→ **WHAT THE TASK REQUIRES**:
Copy the result of filtering the entries below for lines that include the string "maxneg".

→ **DATASET RECORDS**:
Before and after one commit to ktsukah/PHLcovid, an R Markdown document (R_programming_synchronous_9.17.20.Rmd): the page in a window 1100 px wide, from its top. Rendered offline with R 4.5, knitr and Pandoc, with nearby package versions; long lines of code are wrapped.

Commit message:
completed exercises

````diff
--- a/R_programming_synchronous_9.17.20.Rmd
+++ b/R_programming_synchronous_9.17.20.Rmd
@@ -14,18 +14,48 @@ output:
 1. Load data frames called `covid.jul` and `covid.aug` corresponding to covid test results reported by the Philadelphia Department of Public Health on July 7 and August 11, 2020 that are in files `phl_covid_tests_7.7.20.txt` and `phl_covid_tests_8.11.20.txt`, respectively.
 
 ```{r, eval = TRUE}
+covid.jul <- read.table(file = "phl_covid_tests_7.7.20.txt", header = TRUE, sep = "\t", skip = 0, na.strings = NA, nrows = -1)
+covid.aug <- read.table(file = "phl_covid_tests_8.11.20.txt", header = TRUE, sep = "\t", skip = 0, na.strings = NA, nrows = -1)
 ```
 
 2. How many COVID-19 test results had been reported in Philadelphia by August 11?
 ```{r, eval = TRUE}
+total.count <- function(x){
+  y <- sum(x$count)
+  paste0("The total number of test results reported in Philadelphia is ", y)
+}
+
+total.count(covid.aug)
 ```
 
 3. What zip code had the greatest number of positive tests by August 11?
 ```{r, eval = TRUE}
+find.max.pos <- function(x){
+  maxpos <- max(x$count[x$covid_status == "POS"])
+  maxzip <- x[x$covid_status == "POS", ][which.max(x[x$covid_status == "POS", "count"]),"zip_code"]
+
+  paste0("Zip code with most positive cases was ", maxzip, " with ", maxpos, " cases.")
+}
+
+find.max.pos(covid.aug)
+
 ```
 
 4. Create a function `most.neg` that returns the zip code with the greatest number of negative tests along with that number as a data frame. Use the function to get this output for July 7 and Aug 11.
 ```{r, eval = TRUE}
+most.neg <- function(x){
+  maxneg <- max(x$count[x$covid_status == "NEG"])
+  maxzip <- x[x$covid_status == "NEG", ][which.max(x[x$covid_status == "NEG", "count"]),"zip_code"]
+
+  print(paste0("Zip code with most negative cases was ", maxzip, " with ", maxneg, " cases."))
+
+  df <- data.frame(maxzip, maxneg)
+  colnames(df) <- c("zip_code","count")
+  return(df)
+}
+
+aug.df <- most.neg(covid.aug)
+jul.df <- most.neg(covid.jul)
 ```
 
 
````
...
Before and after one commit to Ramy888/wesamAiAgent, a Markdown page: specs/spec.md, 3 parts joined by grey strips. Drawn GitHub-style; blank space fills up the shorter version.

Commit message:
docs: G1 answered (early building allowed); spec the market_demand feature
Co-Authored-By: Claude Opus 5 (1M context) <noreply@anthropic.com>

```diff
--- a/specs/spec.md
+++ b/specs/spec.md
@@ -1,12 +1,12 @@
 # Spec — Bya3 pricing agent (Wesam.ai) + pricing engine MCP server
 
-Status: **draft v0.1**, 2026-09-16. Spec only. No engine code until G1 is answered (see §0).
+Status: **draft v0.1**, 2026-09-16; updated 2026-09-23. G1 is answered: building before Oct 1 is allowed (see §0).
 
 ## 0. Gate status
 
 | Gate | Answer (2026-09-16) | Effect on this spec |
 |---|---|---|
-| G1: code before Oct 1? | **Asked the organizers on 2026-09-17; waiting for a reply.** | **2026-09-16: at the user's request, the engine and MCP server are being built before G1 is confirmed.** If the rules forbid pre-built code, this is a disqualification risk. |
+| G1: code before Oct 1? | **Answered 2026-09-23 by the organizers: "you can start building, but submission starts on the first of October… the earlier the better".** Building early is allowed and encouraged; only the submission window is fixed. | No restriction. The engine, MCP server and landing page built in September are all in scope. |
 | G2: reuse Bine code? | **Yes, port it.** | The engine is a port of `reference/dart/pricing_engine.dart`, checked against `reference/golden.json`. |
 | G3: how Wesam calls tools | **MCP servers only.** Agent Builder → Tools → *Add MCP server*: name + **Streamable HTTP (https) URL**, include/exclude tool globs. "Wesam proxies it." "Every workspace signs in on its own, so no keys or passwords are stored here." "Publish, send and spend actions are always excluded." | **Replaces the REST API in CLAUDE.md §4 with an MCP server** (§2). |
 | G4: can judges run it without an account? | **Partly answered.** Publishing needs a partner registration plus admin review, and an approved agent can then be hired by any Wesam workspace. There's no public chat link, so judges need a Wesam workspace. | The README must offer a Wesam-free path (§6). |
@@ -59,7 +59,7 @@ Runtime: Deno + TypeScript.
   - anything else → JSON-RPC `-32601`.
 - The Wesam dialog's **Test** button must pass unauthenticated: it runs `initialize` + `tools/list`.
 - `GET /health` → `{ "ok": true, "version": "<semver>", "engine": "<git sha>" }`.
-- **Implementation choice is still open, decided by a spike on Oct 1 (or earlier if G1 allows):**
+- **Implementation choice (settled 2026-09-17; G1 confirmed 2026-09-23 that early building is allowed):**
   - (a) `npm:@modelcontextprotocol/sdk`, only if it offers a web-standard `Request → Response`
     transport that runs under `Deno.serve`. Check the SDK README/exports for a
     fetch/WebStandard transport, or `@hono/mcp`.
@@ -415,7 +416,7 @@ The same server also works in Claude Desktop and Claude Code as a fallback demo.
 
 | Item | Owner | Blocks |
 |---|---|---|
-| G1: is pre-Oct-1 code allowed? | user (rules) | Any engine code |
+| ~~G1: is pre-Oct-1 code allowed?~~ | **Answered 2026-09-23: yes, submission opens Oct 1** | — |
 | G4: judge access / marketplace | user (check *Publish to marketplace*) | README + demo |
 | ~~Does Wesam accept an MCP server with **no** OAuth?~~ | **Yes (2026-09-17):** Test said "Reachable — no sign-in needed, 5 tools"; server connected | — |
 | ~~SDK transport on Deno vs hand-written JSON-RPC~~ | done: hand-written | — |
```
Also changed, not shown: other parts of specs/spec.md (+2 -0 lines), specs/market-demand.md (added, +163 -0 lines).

→ **RESULT OF THIS EXERCISE**:
+  maxneg <- max(x$count[x$covid_status == "NEG"])
+  print(paste0("Zip code with most negative cases was ", maxzip, " with ", maxneg, " cases."))
+  df <- data.frame(maxzip, maxneg)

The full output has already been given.